## AIM OF THE TASK
Tally how many lines in this material contain the word "Simulatenous", and reply only with the count.

═══ SOURCE DATA

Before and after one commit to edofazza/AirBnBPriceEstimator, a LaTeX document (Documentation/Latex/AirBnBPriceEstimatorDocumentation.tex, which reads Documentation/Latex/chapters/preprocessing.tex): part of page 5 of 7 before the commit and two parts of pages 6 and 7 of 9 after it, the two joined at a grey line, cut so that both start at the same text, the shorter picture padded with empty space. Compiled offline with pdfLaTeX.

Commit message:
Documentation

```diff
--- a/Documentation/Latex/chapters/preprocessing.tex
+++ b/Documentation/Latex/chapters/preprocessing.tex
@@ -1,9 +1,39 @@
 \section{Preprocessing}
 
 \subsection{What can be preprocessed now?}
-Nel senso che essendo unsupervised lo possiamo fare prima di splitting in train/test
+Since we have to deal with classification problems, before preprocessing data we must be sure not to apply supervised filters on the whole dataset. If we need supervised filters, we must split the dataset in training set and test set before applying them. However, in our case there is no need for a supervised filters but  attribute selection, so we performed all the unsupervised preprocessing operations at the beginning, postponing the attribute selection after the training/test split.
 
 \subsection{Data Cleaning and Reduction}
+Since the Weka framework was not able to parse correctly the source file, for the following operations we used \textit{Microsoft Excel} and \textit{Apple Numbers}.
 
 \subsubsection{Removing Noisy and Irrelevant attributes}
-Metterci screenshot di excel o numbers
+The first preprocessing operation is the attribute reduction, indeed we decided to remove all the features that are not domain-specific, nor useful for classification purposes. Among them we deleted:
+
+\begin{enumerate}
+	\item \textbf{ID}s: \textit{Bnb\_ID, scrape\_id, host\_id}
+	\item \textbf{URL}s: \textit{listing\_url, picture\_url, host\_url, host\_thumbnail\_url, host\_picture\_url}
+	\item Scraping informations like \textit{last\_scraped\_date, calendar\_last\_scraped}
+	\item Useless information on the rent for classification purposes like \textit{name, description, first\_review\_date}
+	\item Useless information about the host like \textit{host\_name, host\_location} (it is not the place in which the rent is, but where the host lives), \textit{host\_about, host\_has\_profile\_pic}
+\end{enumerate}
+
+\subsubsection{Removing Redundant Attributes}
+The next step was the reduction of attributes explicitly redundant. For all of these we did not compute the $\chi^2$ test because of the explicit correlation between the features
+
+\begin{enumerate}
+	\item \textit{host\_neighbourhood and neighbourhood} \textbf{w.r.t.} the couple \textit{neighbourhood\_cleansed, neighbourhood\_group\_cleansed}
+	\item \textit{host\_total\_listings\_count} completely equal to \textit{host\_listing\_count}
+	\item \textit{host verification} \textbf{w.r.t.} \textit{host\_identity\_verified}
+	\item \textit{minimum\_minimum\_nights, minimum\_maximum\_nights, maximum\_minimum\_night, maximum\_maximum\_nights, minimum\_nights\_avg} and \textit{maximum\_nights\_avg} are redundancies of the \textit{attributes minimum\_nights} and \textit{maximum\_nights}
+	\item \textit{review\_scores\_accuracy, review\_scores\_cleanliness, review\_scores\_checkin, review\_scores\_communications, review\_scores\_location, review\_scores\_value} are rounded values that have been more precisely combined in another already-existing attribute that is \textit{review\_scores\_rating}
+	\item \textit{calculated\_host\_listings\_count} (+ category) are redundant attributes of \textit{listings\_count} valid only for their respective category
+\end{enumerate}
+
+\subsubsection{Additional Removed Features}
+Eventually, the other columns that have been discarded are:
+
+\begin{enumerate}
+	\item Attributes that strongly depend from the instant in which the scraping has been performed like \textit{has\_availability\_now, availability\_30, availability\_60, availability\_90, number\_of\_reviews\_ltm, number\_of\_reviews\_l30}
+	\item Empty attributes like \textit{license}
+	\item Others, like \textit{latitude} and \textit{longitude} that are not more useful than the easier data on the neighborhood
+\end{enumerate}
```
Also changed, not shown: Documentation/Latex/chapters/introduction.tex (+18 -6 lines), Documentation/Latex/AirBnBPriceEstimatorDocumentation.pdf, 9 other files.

══════
═══ SOURCE DATA

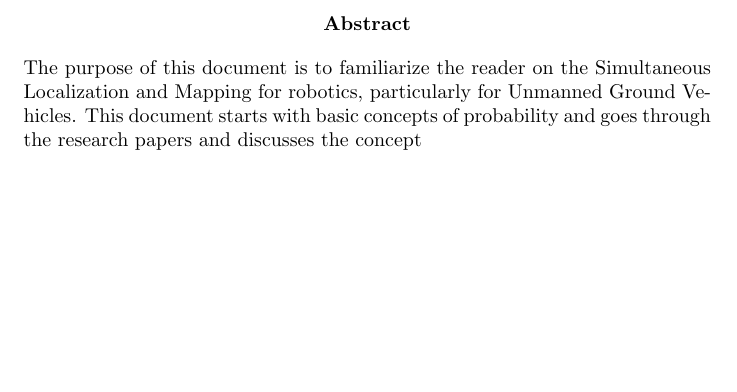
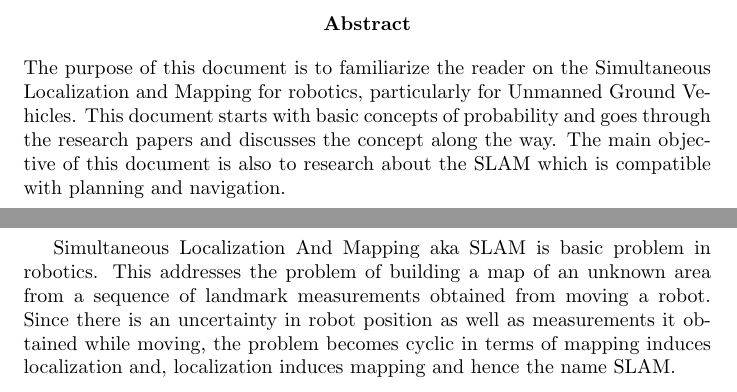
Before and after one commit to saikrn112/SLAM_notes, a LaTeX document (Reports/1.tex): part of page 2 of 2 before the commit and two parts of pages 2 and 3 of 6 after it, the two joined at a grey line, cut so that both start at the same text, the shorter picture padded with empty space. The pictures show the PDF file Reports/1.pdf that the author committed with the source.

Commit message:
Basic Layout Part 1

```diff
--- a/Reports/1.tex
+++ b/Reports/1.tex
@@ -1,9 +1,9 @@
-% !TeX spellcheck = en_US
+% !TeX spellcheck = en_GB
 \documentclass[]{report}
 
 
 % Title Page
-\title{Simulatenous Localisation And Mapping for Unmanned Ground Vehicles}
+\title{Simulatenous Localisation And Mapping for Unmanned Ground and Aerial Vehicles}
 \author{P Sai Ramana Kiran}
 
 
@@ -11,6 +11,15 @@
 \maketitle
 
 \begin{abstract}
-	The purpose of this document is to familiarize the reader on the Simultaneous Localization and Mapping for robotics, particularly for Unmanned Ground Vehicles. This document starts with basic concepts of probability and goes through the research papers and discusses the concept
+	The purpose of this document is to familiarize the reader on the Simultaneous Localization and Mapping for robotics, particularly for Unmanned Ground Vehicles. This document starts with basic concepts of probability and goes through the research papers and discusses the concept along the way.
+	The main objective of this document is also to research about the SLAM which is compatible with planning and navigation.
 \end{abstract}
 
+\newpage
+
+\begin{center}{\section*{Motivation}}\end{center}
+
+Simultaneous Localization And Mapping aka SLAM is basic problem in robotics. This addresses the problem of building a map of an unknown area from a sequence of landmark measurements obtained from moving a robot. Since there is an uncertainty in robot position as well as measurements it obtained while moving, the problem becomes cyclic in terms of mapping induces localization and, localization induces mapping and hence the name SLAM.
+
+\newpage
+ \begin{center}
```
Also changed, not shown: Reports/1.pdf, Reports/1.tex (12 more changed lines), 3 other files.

══════
═══ SOURCE DATA

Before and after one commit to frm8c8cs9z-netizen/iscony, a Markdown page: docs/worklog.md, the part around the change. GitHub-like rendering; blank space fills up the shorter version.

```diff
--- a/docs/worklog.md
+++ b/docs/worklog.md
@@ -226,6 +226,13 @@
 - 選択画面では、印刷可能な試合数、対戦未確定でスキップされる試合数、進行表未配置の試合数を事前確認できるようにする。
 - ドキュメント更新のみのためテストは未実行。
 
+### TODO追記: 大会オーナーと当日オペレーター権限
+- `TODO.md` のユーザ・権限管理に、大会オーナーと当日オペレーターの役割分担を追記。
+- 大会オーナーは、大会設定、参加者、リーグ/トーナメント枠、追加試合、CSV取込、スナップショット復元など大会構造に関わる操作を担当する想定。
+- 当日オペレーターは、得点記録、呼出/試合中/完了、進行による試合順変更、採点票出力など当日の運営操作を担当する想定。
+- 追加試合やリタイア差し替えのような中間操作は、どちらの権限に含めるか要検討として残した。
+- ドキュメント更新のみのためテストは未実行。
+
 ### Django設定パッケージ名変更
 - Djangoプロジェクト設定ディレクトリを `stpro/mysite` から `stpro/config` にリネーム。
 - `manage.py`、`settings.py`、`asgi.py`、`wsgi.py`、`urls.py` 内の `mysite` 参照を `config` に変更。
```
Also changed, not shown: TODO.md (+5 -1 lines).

══════

## OUTPUT
2